The age of entitlement is, not coincidentally, the age of high self-esteem. Self-esteem, as defined by standard measures, is a function of how we feel about ourselves, based mostly on comparison to others. It often has a hierarchical bias—we’re better than some and, by implication, not as good as others. It has a dark side, as indicated by the research of Roy Baumeister and colleagues, summarized in the book, Evil: Inside Human Violence and Cruelty. High self-esteem tends to create a sense of entitlement. When the world does not meet their entitlement needs, many with high self-esteem feel wronged and retaliate with manipulation, abuse, or violence.
Now here’s the tricky part. In contrast to high self-esteem, with its tendency toward entitlement, people with high self-value necessarily value others. Where self-esteem is hierarchical, self-value is about equality. Here’s why.

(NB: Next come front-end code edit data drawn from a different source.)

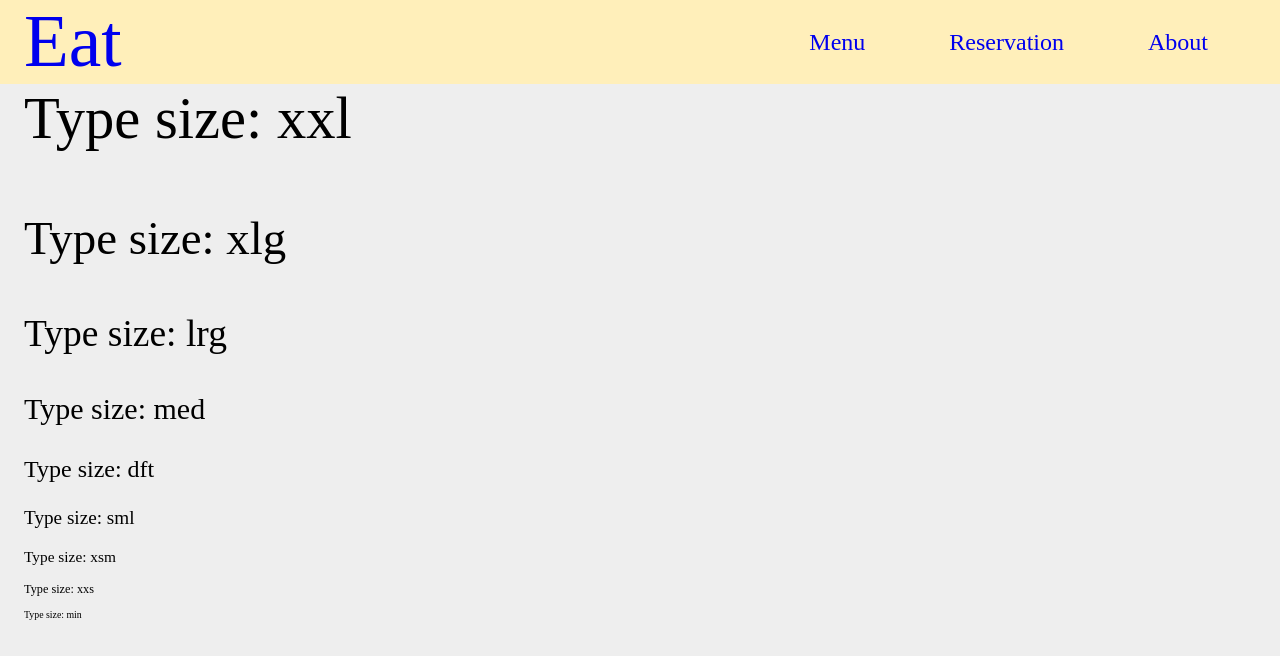
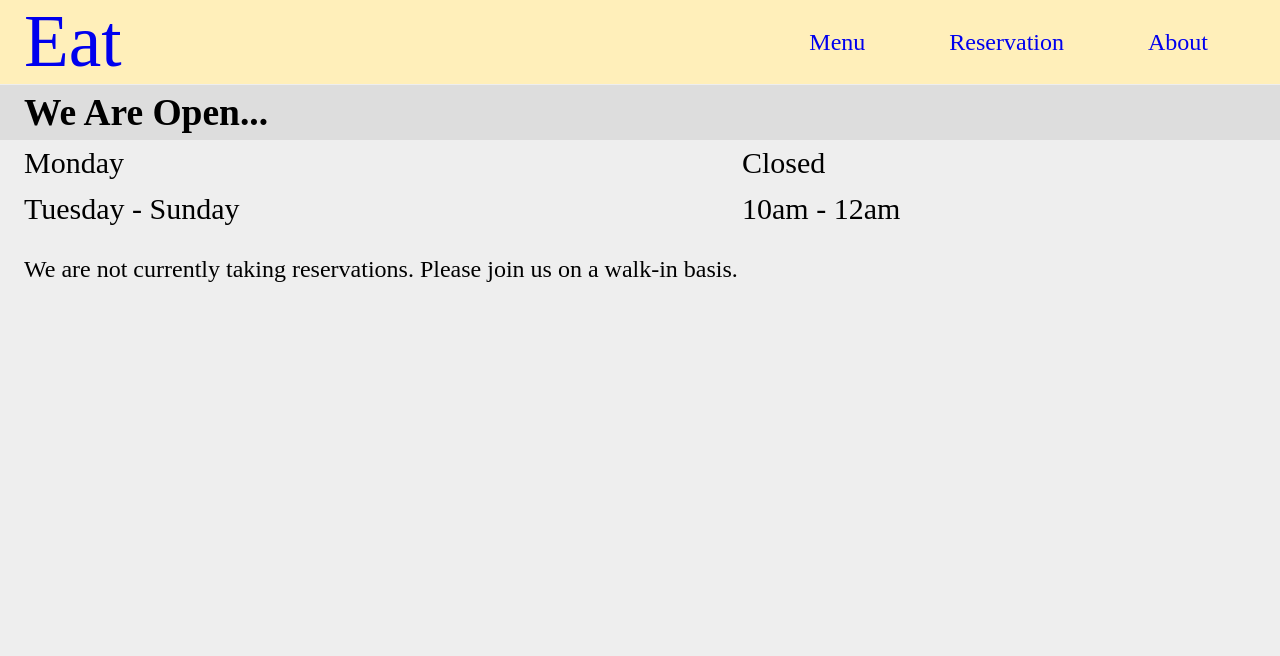
Before and after one commit to jordanhailey/eat-template, an Eleventy site: page src/index.md in a window 1280 px wide. Built offline with nearby package versions, Linux system fonts and the light colour scheme; Eleventy itself is replaced by a stand-in of ours; files that its build step writes are made by us from their sources.

Commit message:
boilerplate restaurant operations information

```diff
--- a/src/_data/helpers.js
+++ b/src/_data/helpers.js
@@ -20,4 +20,4 @@ module.exports = {
 
     return response;
   }
-};
+}
--- /dev/null
+++ b/src/_data/ops.yaml
@@ -0,0 +1,35 @@
+---
+open:
+  - name: monday
+    hours:
+      open: ""
+      close: ""
+  - name: tuesday - sunday
+    hours:
+      open: '10am'
+      close: '12am'
+  #- name: wednesday
+    #hours:
+      #open: '10am'
+      #close: '12am'
+  #- name: thursday
+    #hours:
+      #open: '10am'
+      #close: '12am'
+  #- name: friday
+    #hours:
+      #open: '10am'
+      #close: '12am'
+  #- name: saturday
+    #hours:
+      #open: '10am'
+      #close: '12am'
+  #- name: sunday
+    #hours:
+      #open: '10am'
+      #close: '12am'
+holidays: []
+reservations: false
+manager:
+  name: Joe Manager
+  email: mailto:management+joe_manager@eatfoo.com
--- a/src/_includes/layouts/home.html
+++ b/src/_includes/layouts/home.html
@@ -1,5 +1,3 @@
 {% extends "layouts/base.html" %} {% block content %}
-<main>
-  {{ content | safe }}
-</main>
+{{ content | safe }}
 {% endblock %}
--- /dev/null
+++ b/src/_includes/partials/operations.html
@@ -0,0 +1,34 @@
+<div id="hours" class="container full-bleed" tabindex="-1">
+<div class="wrapper">
+<table class="hours-of-operations full-width">
+<tbody>
+<tr class="fnt__lrg">
+	<th role="heading" colspan="2">We are open...</th>
+</tr>
+{% for day in ops.open %}
+<tr class="fnt__med">
+<td>
+	{{day.name}}
+</td>
+{% if day.hours.open %}
+<td>
+	{{day.hours.open}} - {{day.hours.close}}
+</td>
+{% else %}
+<td>Closed</td>
+{% endif %}
+</tr>
+{% endfor %}
+</tbody>
+</table>
+<div class="reservations">
+{% if ops.reservations %}
+TODO: SHOW RESERVATION WIDGET
+{% else %}
+<p>
+We are not currently taking reservations. Please join us on a walk-in basis.
+</p>
+{% endif %}
+</div>
+</div>
+</div>
--- a/src/assets/css/global.css
+++ b/src/assets/css/global.css
@@ -10,6 +10,7 @@
 	--fnt__xsm:  0.64rem; /* ?? */
 	--fnt__xxs: 0.512rem; /* ?? */
 	--fnt__min:  0.41rem; /* ?? */
+	--main__padding: 1rem;
 	--background-col: #eee;
 	--nav-background-col: #FFEFBA;
 }
@@ -24,8 +25,11 @@ body {
 	margin: 0;
 }
 
-body > * {
-	padding: 0 1rem;
+main > *, main > .container.full-bleed > .wrapper > * {
+	padding: 0 var(--main__padding);
+}
+main > .container.full-bleed, main > .container.full-bleed > .wrapper > .full-width {
+	padding: 0;
 }
 
 .fnt__max,
@@ -155,13 +159,13 @@ small {
 	border-bottom-right-radius: 8px;
 }
 
-ul > li {
+.site-header__nav ul > li {
 	margin: var(--li__margin);
 	padding: var(--li__padding);
 	display: flex;
 }
 
-ul > li:first-child {
+.site-header__nav ul > li:first-child {
 	--li__margin: 0;
 }
 
@@ -222,6 +226,31 @@ justify-content: flex-end;
 	right: 1.5rem;
 	top: 0.5rem;
 }
+
+.grid {
+	display: grid;
+	grid-template-columns: var(--cols);
+}
+
+.hours-of-operations {
+	text-transform: capitalize;
+	width: 100%;
+	border-spacing: 0;
+}
+
+.hours-of-operations th, .hours-of-operations td {
+	padding: 0.25rem 1rem;
+}
+
+.hours-of-operations th {
+	text-align: left;
+	background: #ddd;
+}
+
+.hours-of-operations tr:first-of-type {
+	padding: 0.25rem 0.5rem;
+}
+
 
 @media only screen and (max-width: 900px) {
 	:root {
--- a/src/index.md
+++ b/src/index.md
@@ -2,12 +2,5 @@
  title: Eat
  layout: layouts/home.html
 ---
-<p class="fnt__xxl">Type size: xxl</p>
-<p class="fnt__xlg">Type size: xlg</p>
-<p class="fnt__lrg">Type size: lrg</p>
-<p class="fnt__med">Type size: med</p>
-<p class="fnt__reg">Type size: dft</p>
-<p class="fnt__sml">Type size: sml</p>
-<p class="fnt__xsm">Type size: xsm</p>
-<p class="fnt__xxs">Type size: xxs</p>
-<p class="fnt__min">Type size: min</p>
+
+{% include 'partials/operations.html' %}
```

When we value others, we value ourselves more, i.e., we elevate our sense of well-being and facilitate our health, growth, and development. (Think of how you feel when you’re loving and compassionate to those you love.) When we devalue someone else, we devalue ourselves—our sense of well being deteriorates, we violate our basic humanity to some degree, and become more narrow and rigid in perspective, all of which impair growth and development. (Think of how you feel when you devalue loved ones.) In other words, when you value someone else you experience a state of value—vitality, meaning, and purpose—and when you devalue someone else, you experience a devalued state, wherein the will to live well becomes less important than the will to control or dominate or at least be seen as right.